*** Provided data

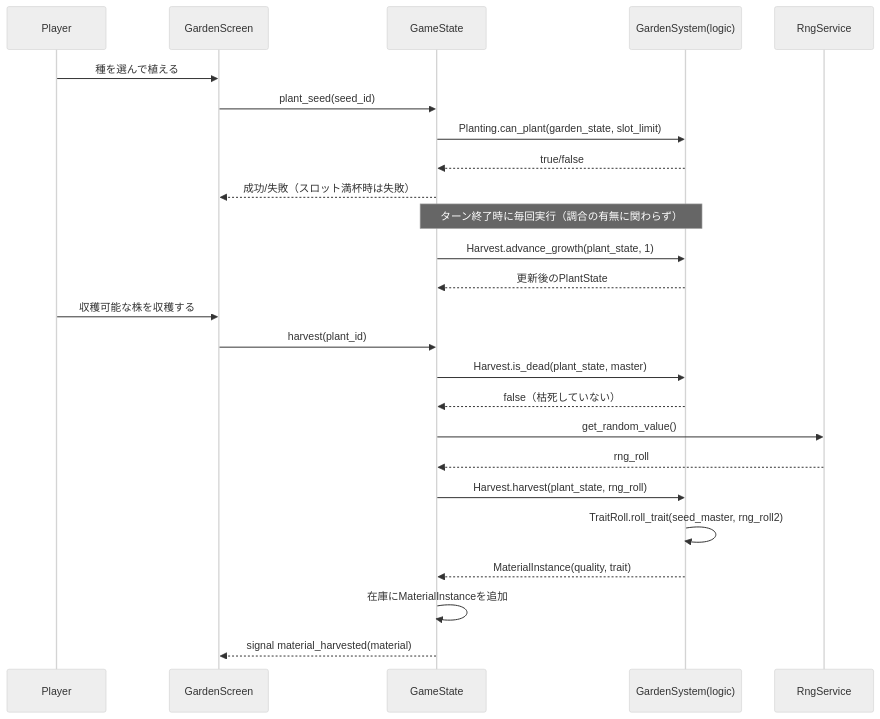
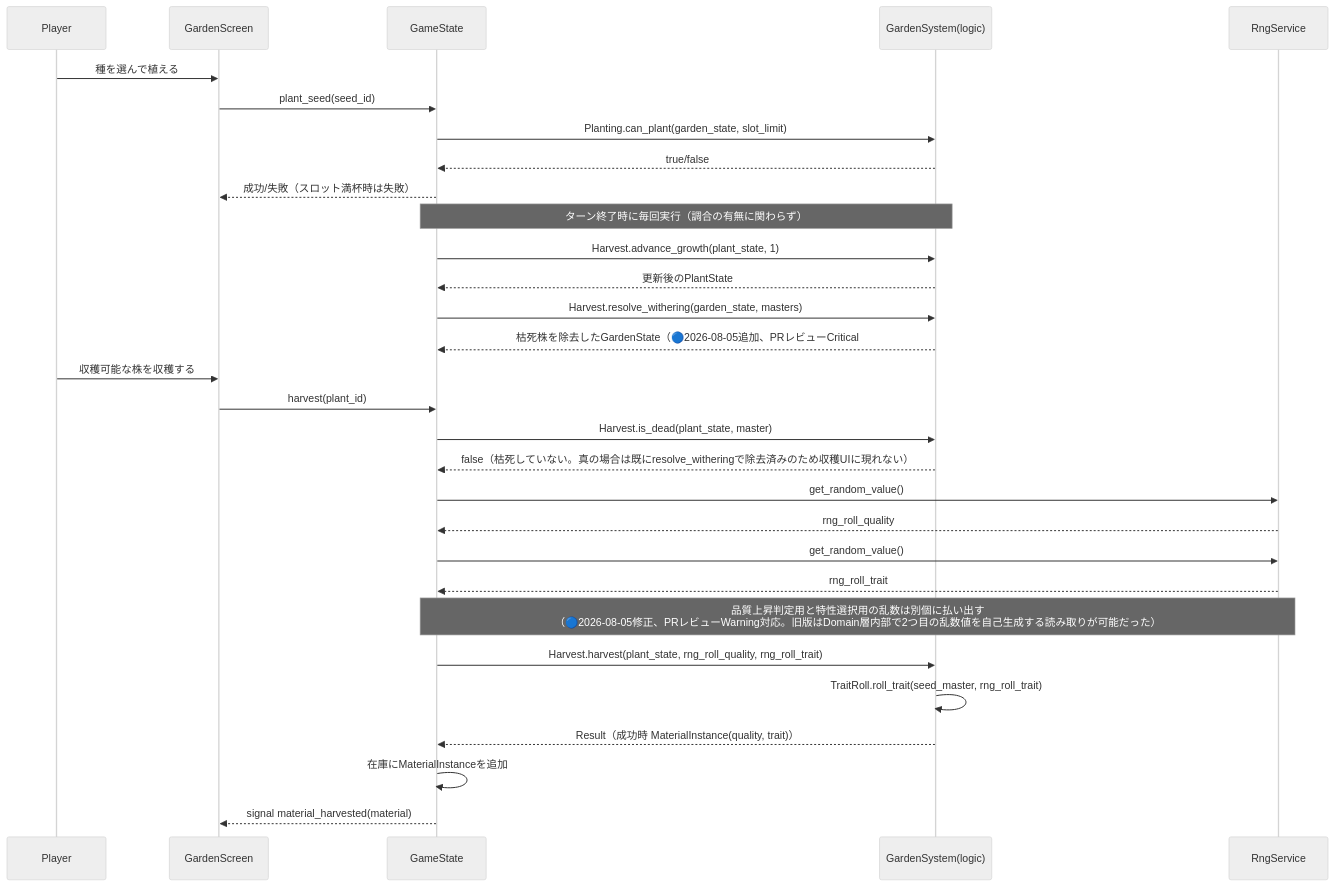
Before and after one commit to yaguma/alchemy-atelier: the third of 5 diagrams in docs/design/atelier-alchemy-core/dataflow.md, drawn with Mermaid (neutral theme). The commit also changed other lines of this file and 12 other files, not shown here.

````diff
--- a/docs/design/atelier-alchemy-core/dataflow.md
+++ b/docs/design/atelier-alchemy-core/dataflow.md
@@ -103,30 +106,35 @@
 ```mermaid
 sequenceDiagram
     participant Player
     participant GardenUI as GardenScreen
     participant GameState
     participant GardenLogic as GardenSystem(logic)
     participant RngService
 
     Player->>GardenUI: 種を選んで植える
     GardenUI->>GameState: plant_seed(seed_id)
     GameState->>GardenLogic: Planting.can_plant(garden_state, slot_limit)
     GardenLogic-->>GameState: true/false
     GameState-->>GardenUI: 成功/失敗（スロット満杯時は失敗）
 
     Note over GameState,GardenLogic: ターン終了時に毎回実行（調合の有無に関わらず）
     GameState->>GardenLogic: Harvest.advance_growth(plant_state, 1)
     GardenLogic-->>GameState: 更新後のPlantState
+    GameState->>GardenLogic: Harvest.resolve_withering(garden_state, masters)
+    GardenLogic-->>GameState: 枯死株を除去したGardenState（🔵2026-08-05追加、PRレビューCritical#11対応。プレイヤーが収穫しなくても自動でスロットが解放される）
 
     Player->>GardenUI: 収穫可能な株を収穫する
     GardenUI->>GameState: harvest(plant_id)
     GameState->>GardenLogic: Harvest.is_dead(plant_state, master)
-    GardenLogic-->>GameState: false（枯死していない）
+    GardenLogic-->>GameState: false（枯死していない。真の場合は既にresolve_witheringで除去済みのため収穫UIに現れない）
     GameState->>RngService: get_random_value()
-    RngService-->>GameState: rng_roll
-    GameState->>GardenLogic: Harvest.harvest(plant_state, rng_roll)
-    GardenLogic->>GardenLogic: TraitRoll.roll_trait(seed_master, rng_roll2)
-    GardenLogic-->>GameState: MaterialInstance(quality, trait)
+    RngService-->>GameState: rng_roll_quality
+    GameState->>RngService: get_random_value()
+    RngService-->>GameState: rng_roll_trait
+    Note over GameState,RngService: 品質上昇判定用と特性選択用の乱数は別個に払い出す<br/>（🔵2026-08-05修正、PRレビューWarning対応。旧版はDomain層内部で2つ目の乱数値を自己生成する読み取りが可能だった）
+    GameState->>GardenLogic: Harvest.harvest(plant_state, rng_roll_quality, rng_roll_trait)
+    GardenLogic->>GardenLogic: TraitRoll.roll_trait(seed_master, rng_roll_trait)
+    GardenLogic-->>GameState: Result（成功時 MaterialInstance(quality, trait)）
     GameState->>GameState: 在庫にMaterialInstanceを追加
     GameState-->>GardenUI: signal material_harvested(material)
 ```
````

******

**Activity**
Say how many lines in the data hold the string "枯死していない". No other content should accompany the number.

**Solution to this problem**
2